Material shown |
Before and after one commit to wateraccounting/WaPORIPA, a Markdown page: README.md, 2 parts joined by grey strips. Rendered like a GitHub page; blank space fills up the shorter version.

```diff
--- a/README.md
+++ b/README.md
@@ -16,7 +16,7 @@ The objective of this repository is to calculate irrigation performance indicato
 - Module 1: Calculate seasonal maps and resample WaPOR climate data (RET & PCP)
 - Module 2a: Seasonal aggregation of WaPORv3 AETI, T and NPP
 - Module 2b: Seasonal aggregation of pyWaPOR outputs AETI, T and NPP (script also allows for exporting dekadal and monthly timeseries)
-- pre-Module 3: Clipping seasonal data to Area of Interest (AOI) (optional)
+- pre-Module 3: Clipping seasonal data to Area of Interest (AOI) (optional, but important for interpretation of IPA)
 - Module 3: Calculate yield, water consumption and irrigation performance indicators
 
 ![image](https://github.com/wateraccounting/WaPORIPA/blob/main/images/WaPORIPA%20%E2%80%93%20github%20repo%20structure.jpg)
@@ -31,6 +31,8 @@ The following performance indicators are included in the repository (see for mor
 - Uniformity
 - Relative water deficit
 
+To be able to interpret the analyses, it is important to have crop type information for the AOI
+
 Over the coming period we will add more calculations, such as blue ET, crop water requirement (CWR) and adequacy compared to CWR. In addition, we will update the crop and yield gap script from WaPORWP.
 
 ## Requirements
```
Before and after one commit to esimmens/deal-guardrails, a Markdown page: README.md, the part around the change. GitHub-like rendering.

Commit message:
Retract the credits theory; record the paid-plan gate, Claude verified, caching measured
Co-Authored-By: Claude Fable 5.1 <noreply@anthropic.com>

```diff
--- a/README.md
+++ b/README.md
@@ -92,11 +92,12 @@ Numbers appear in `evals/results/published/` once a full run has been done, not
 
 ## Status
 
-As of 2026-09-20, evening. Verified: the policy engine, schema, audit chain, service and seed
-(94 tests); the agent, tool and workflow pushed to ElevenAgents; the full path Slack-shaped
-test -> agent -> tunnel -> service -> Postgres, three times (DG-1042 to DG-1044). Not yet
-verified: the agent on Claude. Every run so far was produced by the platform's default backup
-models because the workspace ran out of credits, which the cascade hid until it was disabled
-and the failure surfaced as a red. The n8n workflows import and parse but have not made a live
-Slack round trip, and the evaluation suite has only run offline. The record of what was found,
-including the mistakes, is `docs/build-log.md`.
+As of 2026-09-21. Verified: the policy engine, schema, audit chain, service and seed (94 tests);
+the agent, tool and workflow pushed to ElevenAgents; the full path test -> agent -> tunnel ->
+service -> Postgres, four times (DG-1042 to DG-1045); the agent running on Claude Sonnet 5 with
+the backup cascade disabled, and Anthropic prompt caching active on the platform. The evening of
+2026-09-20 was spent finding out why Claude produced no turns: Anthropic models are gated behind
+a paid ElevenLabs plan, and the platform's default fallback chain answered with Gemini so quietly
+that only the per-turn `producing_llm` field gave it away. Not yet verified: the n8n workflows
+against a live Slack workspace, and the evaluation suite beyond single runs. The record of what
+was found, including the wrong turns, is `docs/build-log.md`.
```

--

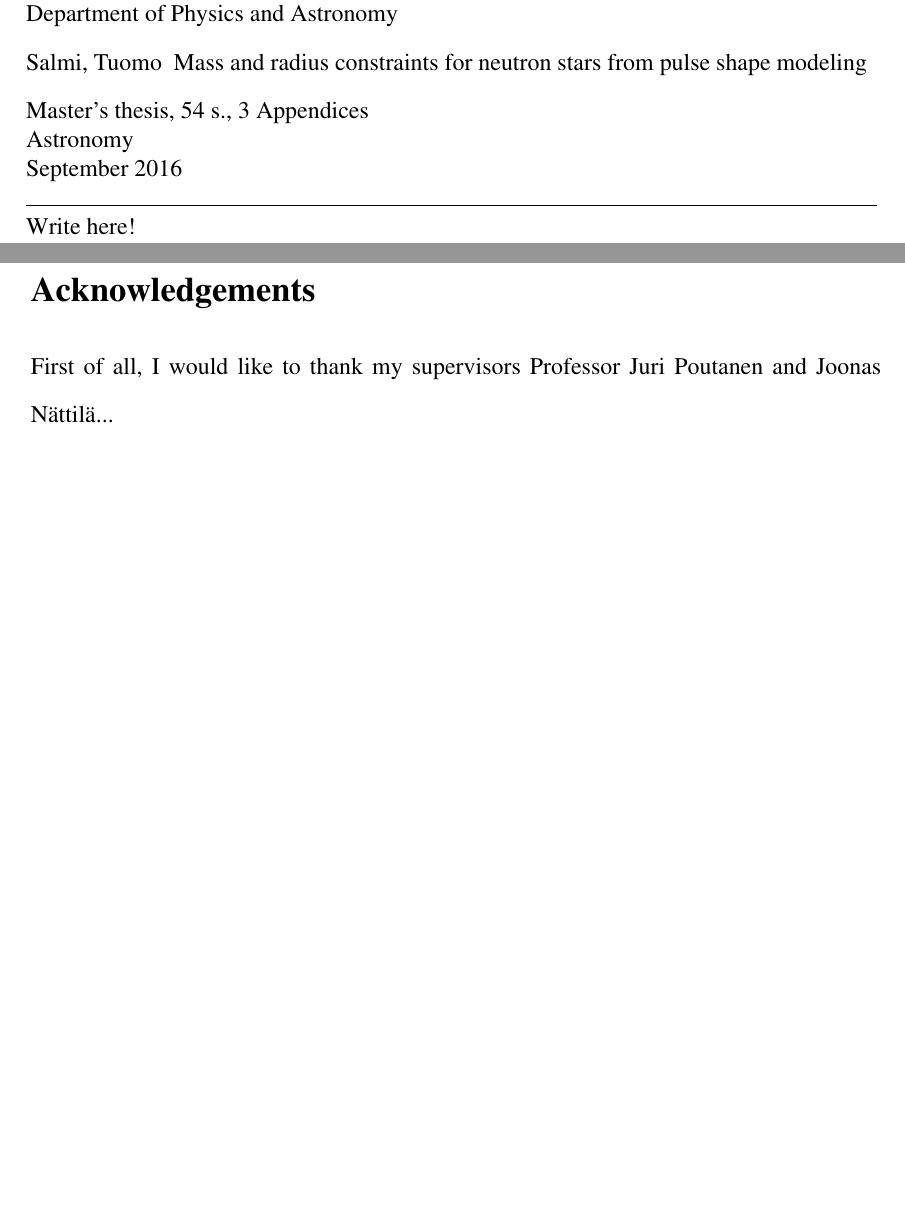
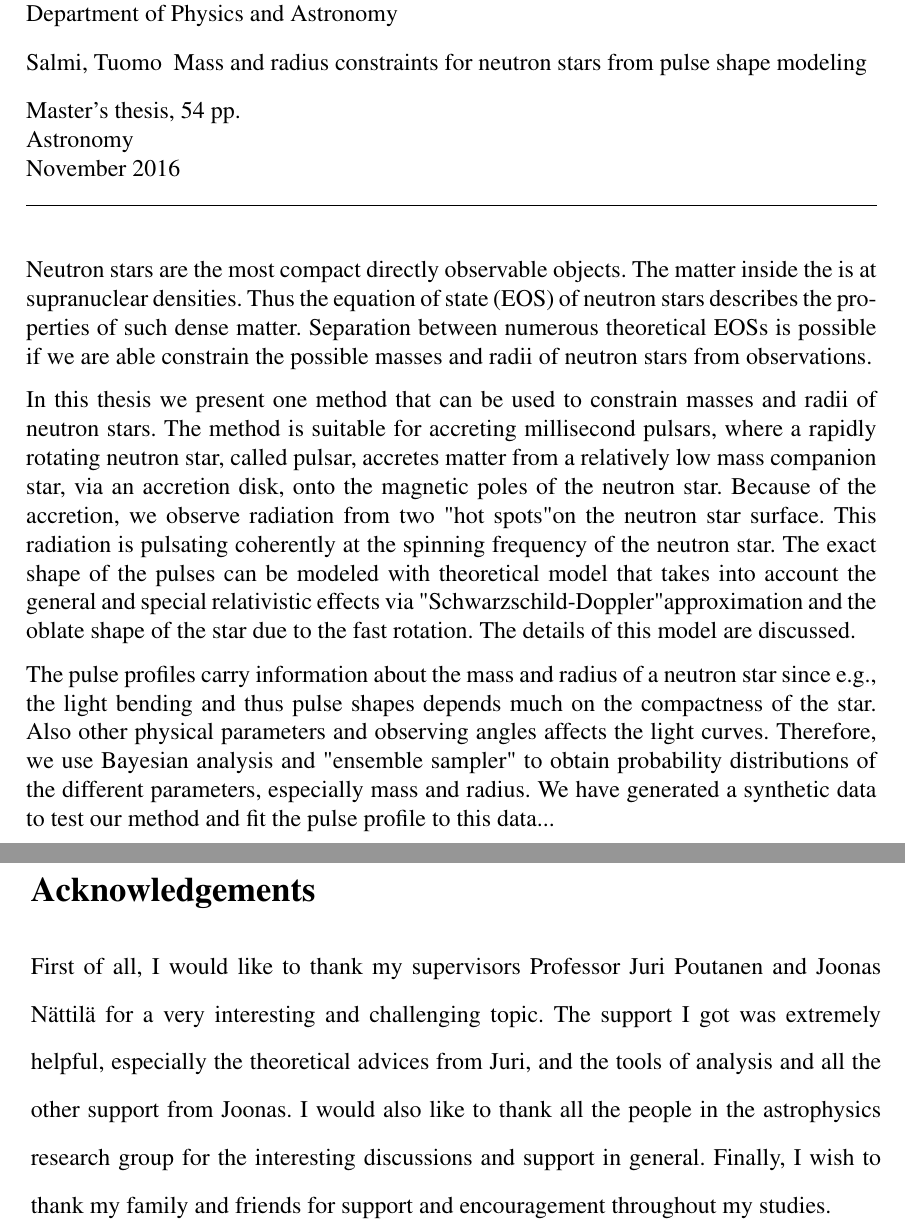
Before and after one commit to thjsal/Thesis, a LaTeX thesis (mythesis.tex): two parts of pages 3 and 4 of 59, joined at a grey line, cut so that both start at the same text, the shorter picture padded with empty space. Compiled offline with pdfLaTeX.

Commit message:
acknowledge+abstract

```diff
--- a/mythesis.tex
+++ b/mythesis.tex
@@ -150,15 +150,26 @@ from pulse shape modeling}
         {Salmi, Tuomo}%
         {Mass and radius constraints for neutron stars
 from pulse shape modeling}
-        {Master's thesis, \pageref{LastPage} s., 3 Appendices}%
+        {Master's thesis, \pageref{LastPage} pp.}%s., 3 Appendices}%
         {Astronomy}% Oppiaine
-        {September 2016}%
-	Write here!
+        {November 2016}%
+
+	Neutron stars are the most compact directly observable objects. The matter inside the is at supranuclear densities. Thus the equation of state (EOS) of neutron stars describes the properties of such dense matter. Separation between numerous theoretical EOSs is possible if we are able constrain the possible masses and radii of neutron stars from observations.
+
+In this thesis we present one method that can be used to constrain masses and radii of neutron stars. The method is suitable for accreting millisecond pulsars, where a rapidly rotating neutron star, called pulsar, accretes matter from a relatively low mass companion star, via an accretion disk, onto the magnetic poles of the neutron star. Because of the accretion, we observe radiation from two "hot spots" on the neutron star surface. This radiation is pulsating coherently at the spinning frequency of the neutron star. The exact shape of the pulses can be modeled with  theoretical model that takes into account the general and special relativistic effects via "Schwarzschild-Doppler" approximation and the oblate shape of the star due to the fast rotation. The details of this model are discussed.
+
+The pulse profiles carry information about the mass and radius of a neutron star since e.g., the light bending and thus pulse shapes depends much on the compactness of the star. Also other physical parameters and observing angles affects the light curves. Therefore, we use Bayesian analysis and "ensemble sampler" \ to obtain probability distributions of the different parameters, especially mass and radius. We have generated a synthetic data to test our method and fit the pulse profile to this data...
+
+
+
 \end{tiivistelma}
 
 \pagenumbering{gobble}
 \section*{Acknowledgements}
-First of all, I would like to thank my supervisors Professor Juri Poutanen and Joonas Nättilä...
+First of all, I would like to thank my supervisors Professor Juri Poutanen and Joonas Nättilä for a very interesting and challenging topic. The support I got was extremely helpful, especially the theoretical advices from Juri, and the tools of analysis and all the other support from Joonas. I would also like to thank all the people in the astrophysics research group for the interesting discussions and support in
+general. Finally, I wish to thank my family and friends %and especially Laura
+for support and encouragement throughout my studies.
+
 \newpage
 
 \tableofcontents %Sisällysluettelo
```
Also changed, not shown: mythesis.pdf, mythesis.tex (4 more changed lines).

Exercise objective | Where a line of the records above holds the word "data", copy that line.

Your solution |
 - Module 1: Calculate seasonal maps and resample WaPOR climate data (RET & PCP)
-- pre-Module 3: Clipping seasonal data to Area of Interest (AOI) (optional)
+- pre-Module 3: Clipping seasonal data to Area of Interest (AOI) (optional, but important for interpretation of IPA)
+The pulse profiles carry information about the mass and radius of a neutron star since e.g., the light bending and thus pulse shapes depends much on the compactness of the star. Also other physical parameters and observing angles affects the light curves. Therefore, we use Bayesian analysis and "ensemble sampler" \ to obtain probability distributions of the different parameters, especially mass and radius. We have generated a synthetic data to test our method and fit the pulse profile to this data...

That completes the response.